Anyone — man, woman or child — can participate in any location. Hallett, herself a Gold Star wife after losing her husband John in Afghanistan in 2009, recommends joining the challenge not to check off another item on a to-do list, but as “a gift to ourselves and each other.”
“Here is a really simple way we can come together and connect as a military family,” she said. “When we remember the past, say these women’s names, we show the present how we will care for each other in the good and the bad in the future.”
The Piestewa Challenge is free and has already registered more than 1,500 athletes, although Hallett, an ultramarathon runner and Ironman participant, hopes for 5,000. Participants can join teams with names like “Hot Steppers” and “Wild Wicked Women” and log miles through Racery, a virtual race platform.

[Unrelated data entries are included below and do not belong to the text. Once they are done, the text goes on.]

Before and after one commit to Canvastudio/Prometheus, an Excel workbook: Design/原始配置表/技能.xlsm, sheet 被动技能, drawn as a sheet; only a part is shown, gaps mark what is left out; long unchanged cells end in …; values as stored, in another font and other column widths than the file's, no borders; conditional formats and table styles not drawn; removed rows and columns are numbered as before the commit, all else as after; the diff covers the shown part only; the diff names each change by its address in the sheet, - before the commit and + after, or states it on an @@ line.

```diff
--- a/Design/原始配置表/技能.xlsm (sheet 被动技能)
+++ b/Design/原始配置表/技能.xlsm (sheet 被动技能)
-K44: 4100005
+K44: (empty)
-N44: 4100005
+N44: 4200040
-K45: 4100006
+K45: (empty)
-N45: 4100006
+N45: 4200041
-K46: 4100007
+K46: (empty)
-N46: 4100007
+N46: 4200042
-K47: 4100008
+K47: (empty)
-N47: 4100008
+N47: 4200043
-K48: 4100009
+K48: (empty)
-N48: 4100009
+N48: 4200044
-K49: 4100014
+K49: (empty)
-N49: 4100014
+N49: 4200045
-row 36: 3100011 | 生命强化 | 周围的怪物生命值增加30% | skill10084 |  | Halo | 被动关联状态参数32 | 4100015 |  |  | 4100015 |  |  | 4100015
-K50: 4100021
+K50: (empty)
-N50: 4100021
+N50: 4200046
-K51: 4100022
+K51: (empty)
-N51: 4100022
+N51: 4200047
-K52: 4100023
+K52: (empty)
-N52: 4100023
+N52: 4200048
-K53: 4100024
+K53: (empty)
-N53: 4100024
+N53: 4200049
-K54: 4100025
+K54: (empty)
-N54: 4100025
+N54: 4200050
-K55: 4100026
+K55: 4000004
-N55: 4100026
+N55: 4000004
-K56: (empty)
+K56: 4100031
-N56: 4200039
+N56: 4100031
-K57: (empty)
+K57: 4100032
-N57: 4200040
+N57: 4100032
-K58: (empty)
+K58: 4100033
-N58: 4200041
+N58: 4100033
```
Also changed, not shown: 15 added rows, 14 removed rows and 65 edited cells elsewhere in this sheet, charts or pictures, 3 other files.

Registration is available online.
The challenge is more than just lonely exercising. Athletes can begin the 174 miles with the “Piestewa Challenge National Circle of Remembrance” online Tuesday morning. The virtual ceremony will specifically honor Piestewa with a blessing from the Hopi people, her tribe, as well as reading aloud the 173 names of her fallen sisters. Additionally, wear blue will send emails throughout the week, each containing stories of soldiers, airmen, Marines, and sailors killed over the last two decades.
Many of the women’s family members are playing active roles in the challenge.
“It means so much that their loved one is not forgotten and that they do not remember alone,” Hallett said. “These women’s families have, in many ways, carried the weight of their service, and there is so much inspiration in witnessing each family’s courage and how they persevere.”
Hallett and her staff will be running on team “Run, Honor, Belong.” With each mile, she says, they will be thinking of each woman in the club of 174.
“This is an opportunity for the nation to turn the words, ‘Thank you for your service’ into tangible, meaningful action,” she said. “We’re going to carry with intention their legacies in our steps.”